> _TASK REQUIREMENTS_:
Go over the material below and report every line that contains the word "verb".

> _DATA FOR THIS EXERCISE_:
◇ ◇ ◇

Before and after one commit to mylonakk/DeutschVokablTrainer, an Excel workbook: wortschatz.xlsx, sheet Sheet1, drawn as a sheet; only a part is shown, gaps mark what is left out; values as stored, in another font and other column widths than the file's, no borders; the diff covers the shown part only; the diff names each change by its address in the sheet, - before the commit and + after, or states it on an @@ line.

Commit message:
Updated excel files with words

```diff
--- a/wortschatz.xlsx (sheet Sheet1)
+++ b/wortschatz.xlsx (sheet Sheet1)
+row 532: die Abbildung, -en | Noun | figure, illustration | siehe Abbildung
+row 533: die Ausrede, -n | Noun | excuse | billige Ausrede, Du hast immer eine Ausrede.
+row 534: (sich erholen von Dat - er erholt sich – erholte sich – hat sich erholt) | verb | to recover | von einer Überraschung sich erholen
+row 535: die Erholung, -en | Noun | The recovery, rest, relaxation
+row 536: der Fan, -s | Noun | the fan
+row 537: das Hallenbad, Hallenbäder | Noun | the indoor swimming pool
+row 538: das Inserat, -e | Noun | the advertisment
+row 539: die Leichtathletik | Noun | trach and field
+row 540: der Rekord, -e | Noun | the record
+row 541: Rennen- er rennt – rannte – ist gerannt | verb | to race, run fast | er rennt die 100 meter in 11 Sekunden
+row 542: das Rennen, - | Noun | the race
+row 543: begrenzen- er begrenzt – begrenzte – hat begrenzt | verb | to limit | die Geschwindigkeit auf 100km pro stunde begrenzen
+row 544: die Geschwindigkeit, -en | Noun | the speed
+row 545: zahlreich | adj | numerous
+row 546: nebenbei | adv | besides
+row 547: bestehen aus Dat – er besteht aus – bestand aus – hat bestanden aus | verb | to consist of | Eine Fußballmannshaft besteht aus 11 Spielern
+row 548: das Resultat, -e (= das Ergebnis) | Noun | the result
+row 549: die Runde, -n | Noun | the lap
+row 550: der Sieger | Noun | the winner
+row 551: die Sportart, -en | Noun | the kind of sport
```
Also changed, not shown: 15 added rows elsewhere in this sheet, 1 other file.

◇ ◇ ◇

> _OUTPUT_:
+row 534: (sich erholen von Dat - er erholt sich – erholte sich – hat sich erholt) | verb | to recover | von einer Überraschung sich erholen
+row 541: Rennen- er rennt – rannte – ist gerannt | verb | to race, run fast | er rennt die 100 meter in 11 Sekunden
+row 543: begrenzen- er begrenzt – begrenzte – hat begrenzt | verb | to limit | die Geschwindigkeit auf 100km pro stunde begrenzen
+row 547: bestehen aus Dat – er besteht aus – bestand aus – hat bestanden aus | verb | to consist of | Eine Fußballmannshaft besteht aus 11 Spielern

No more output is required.